Tonya Harding’s longtime representative Michael Rosenberg this week ended their business relationship because, he claimed, she demanded reporters agree to not ask her about her past — or face a hefty fine.
“Unfortunately, we reached an impasse today regarding how to treat the press in the future,” Rosenberg wrote. “Her adamant and final position is that reporters must sign an affidavit stating that they won’t ask her anything ‘about the past’ or they will be fined $25,000.”
“Obviously, it doesn’t work that way; and therefore I’ve chosen to terminate our business relationship,” he continued.
PEOPLE was unable to independently verify the post’s authenticity and it does not appear on Rosenberg’s Facebook page, meaning if it existed that it has since been deleted or hidden from public view.
Messages left with Rosenberg as well as Harding’s representatives were not immediately returned on Friday.
Rosenberg wrote on Thursday that he was “sad … but at the same time I’m happy that I had such an adventure with the movie and with recreating a new positive image for her in the public eye. And I sincerely wish her the best.”
“I thank all of you who followed me on ‘this adventure’ and offered me such encouragement and support along the way,” he concluded his post. “I’ll never forget it.”
It appears Tonya Harding is up to her old tricks. Her loyal agent/publicist Michael Rosenberg resigned today over Tonya’s insistence that reporters be fined $25,000 if they ask her anything about the past. Here’s his FB post…”I, Tonya” is “Goodbye, Tonya!” pic.twitter.com/5BqLuLLLDE
— Christine Brennan (@cbrennansports) January 11, 2018
Rosenberg’s relationship with Harding, 47, dates back decades, according to media accounts, and he has alternately been described as her agent, adviser, manager and publicist.
In a 2014 profile, he said he began working as her manager after she became the first American female figure skater to land a triple axel jump in competition, in 1991. But he said he first ended their relationship in November 1993 over conflicts with her then-husband, Jeff Gillooly.

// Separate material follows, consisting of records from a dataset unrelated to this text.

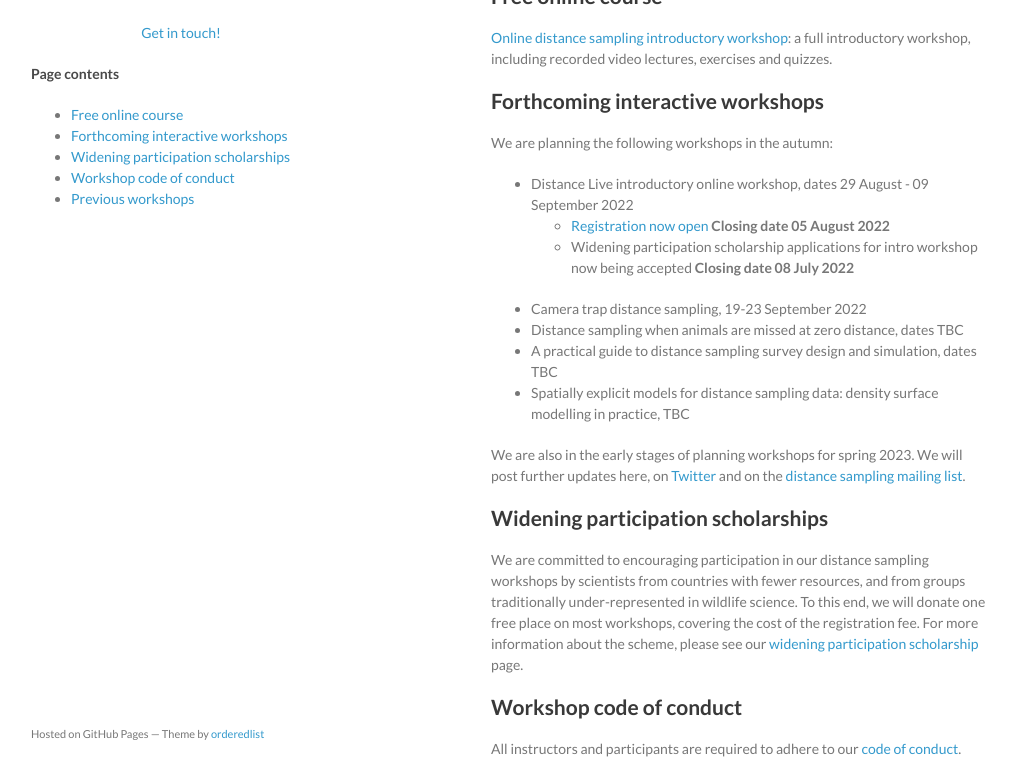
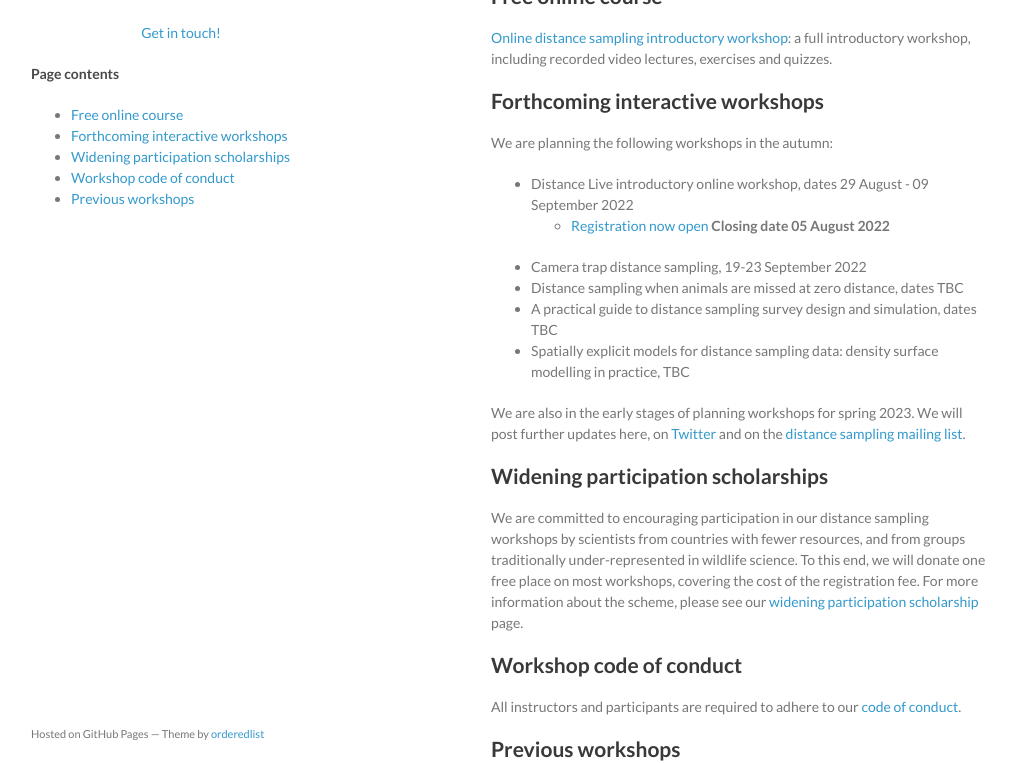
Before and after one commit to distanceworkshops/distanceworkshops.github.io, a Jekyll site: the page built from index.md, in a window 1280 px wide and 900 px high, cut to the strip 137-900 px from the top of the window. Shown: the whole strip, without its empty margins (129-1145 px from the left). Built offline with Jekyll 4.4.1, drawn with Linux system fonts in a browser that asks for light colours.

Commit message:
widening participation gone for aug22 intro

```diff
--- a/index.md
+++ b/index.md
@@ -17,7 +17,6 @@ We are planning the following workshops in the autumn:
 
 - Distance Live introductory online workshop, dates 29 August - 09 September 2022
   - [Registration now open](http://workshops.distancesampling.org/intro-aug-2022.html) **Closing date 05 August 2022**
-  - Widening participation scholarship applications for intro workshop now being accepted  **Closing date 08 July 2022**
 - Camera trap distance sampling, 19-23 September 2022
 - Distance sampling when animals are missed at zero distance, dates TBC
 - A practical guide to distance sampling survey design and simulation, dates TBC
```
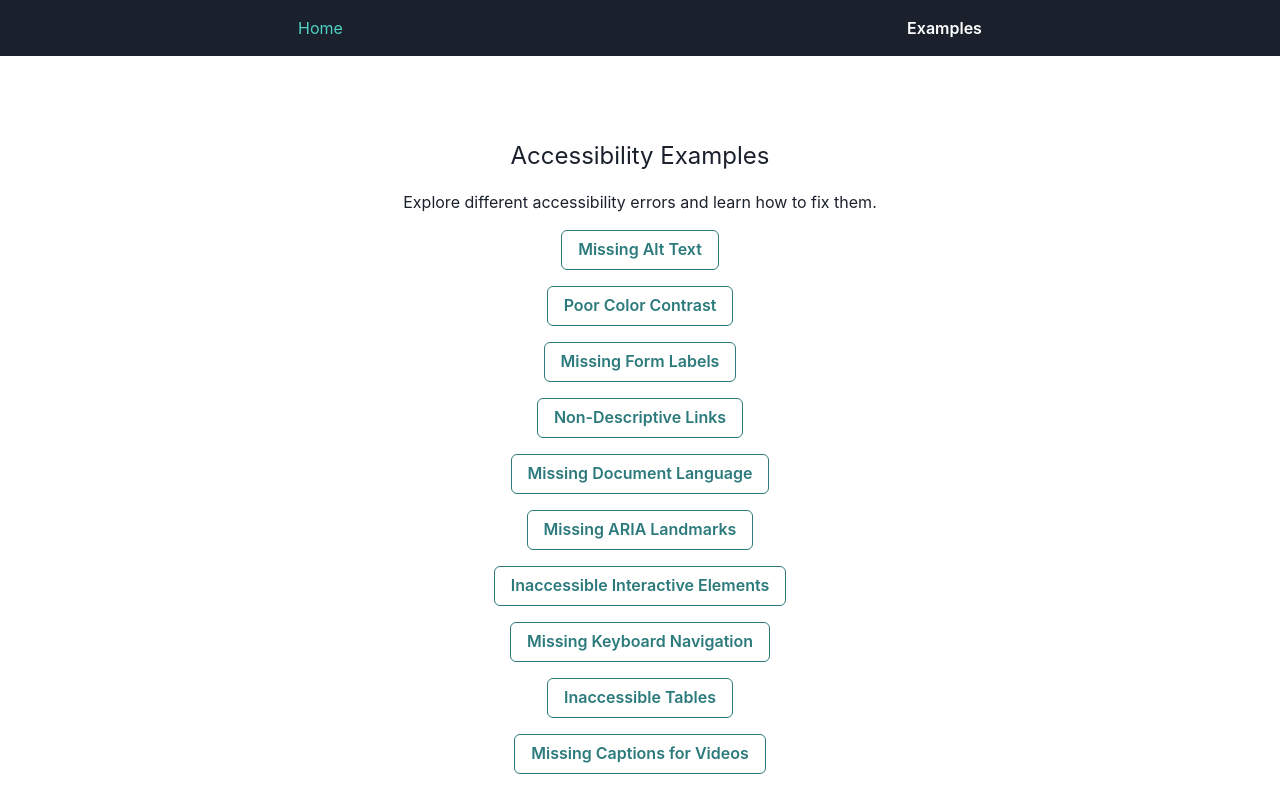
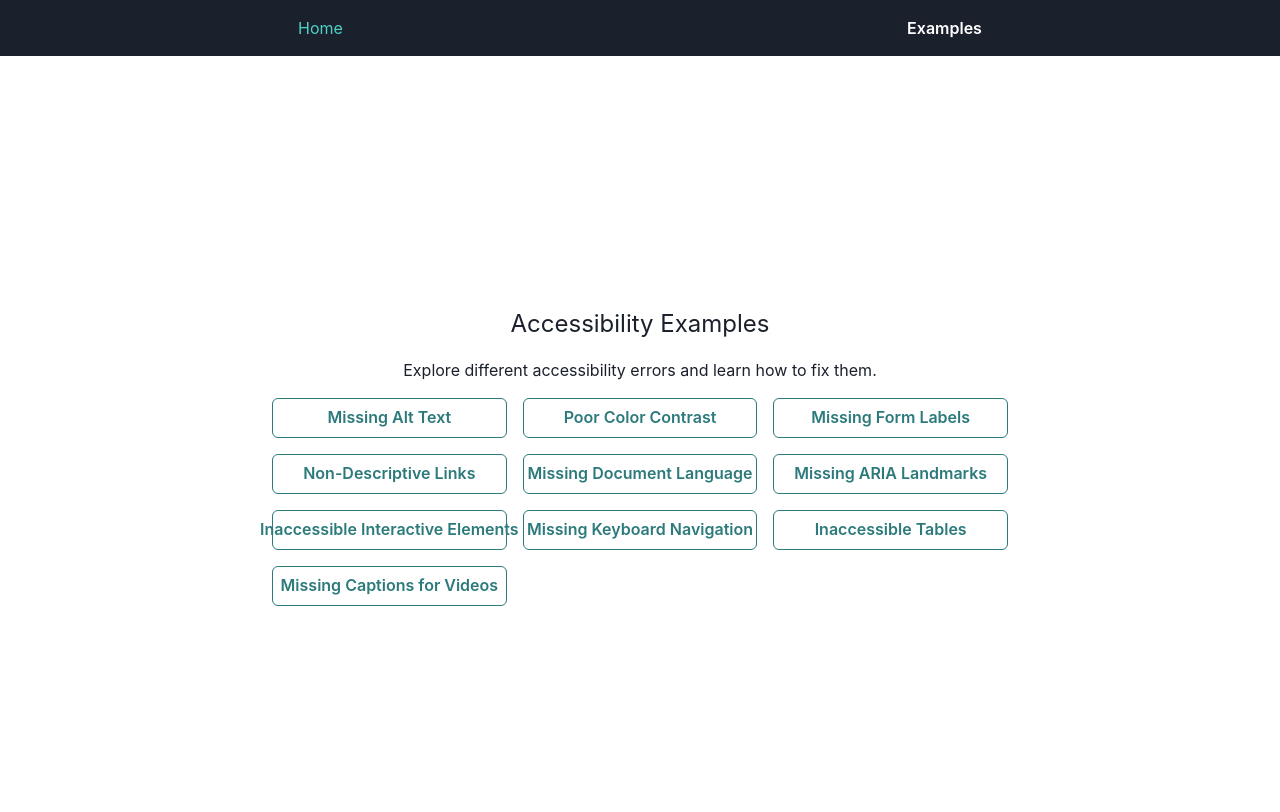
Before and after one commit to GPT-Engineer-App-Dev/accessible-education-errors, a React (Vite) app: page / in a window 1280 px wide. Shown: the top 812 px of the page. Built offline with nearby package versions, Linux system fonts and the light colour scheme.

Commit message:
Updated the layout of the examples on the home page to display in a 3-column format instead of a single column.

```diff
--- a/src/pages/Index.jsx
+++ b/src/pages/Index.jsx
@@ -1,6 +1,6 @@
 // Update this page (the content is just a fallback if you fail and example)
 // Use chakra-ui
-import { Container, Text, VStack, Link, Button } from "@chakra-ui/react";
+import { Container, Text, VStack, Link, Button, SimpleGrid } from "@chakra-ui/react";
 import { NavLink } from "react-router-dom";
 
 // Example of using react-icons
@@ -13,6 +13,7 @@ const Index = () => {
       <VStack spacing={4}>
         <Text fontSize="2xl">Accessibility Examples</Text>
         <Text>Explore different accessibility errors and learn how to fix them.</Text>
+        <SimpleGrid columns={{ base: 1, md: 3 }} spacing={4}>
           <Button as={NavLink} to="/accessibility-error-1" colorScheme="teal" variant="outline">
             Missing Alt Text
           </Button>
@@ -43,6 +44,7 @@ const Index = () => {
           <Button as={NavLink} to="/accessibility-error-10" colorScheme="teal" variant="outline">
             Missing Captions for Videos
           </Button>
+        </SimpleGrid>
       </VStack>
     </Container>
   );
```
Lines whose indentation alone changed are shown as unchanged.
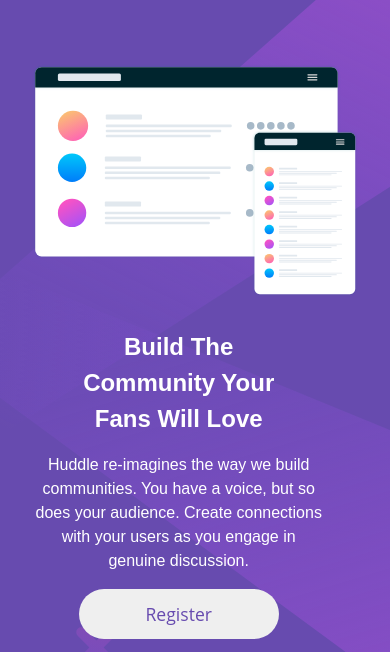
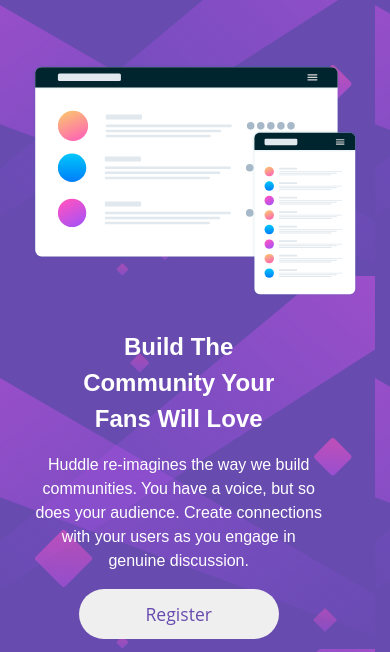
Before and after one commit to beginningtosoftware/frontendmentorProjects, a plain HTML site: page huddle-landing-page-with-single-introductory-section-master/index.html in a window 390 px wide. Shown: the part 97-749 px from the top of the page. Drawn offline with Linux system fonts and the light colour scheme.

Commit message:
Update styles.css

```diff
--- a/huddle-landing-page-with-single-introductory-section-master/styles.css
+++ b/huddle-landing-page-with-single-introductory-section-master/styles.css
@@ -110,6 +110,9 @@
   color: #fe51c3;
 }
 @media screen and (max-width: 500px){
+   body{
+     background-image: url(images/bg-mobile.svg);
+  }
   .container{
     grid-template-columns: 1fr;
     margin: 2rem;
```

Two months later, Harding’s rival, Nancy Kerrigan, was clubbed on the leg at a practice before the national skating championships — beginning a bizarre saga that ultimately ended with Harding’s ban from amateur skating and her pleading guilty to conspiring to hinder the prosecution of those responsible for the attack.
She largely remained a pariah in the years since, both in the sport and popular culture, while maintaining that she did not help plan the assault (though U.S. Figure Skating found she had “prior knowledge” of it).
A new biopic about Harding’s life, I, Tonya, starring Margot Robbie, has put a renewed focus on her side of the story, including her hardscrabble life before the Kerrigan incident and the domestic violence she faced.
RELATED VIDEO: Tonya Harding Almost Ends TV Interview After Host Says Nancy Kerrigan Was the Real Victim
Rosenberg was a key figure in getting Harding to participate in that film.
“I was like, ‘I don’t want to go through this again. I’ve been through enough, and I have my son now,’ ” Harding recalled to The Hollywood Reporter earlier this month about first being approached by I, Tonya screenwriter Steven Rogers.
“Michael Rosenberg, my manager, talked me into doing this possibly as closure,” Harding said.
The resulting press tour for the movie has brought Harding fully back into the national spotlight, including an appearance at the 2018 Golden Globe Awards, a profile in The New York Times and a two-hour special on ABC.
For her part, Kerrigan has yet to see I, Tonya (in which she is a peripheral figure), telling the Globe this week:
“I really have nothing to say about it. I haven’t seen anything. I haven’t watched anything. I’ve been busy. I was at the national championships this week so I didn’t watch the Golden Globes. I haven’t seen the movie. I’m just busy living my life.’’
As to her feelings about Harding’s Hollywood treatment, Kerrigan said, “It’s not really part of my life. As you say, I was the victim. Like, that’s my role in this whole thing. That’s it.”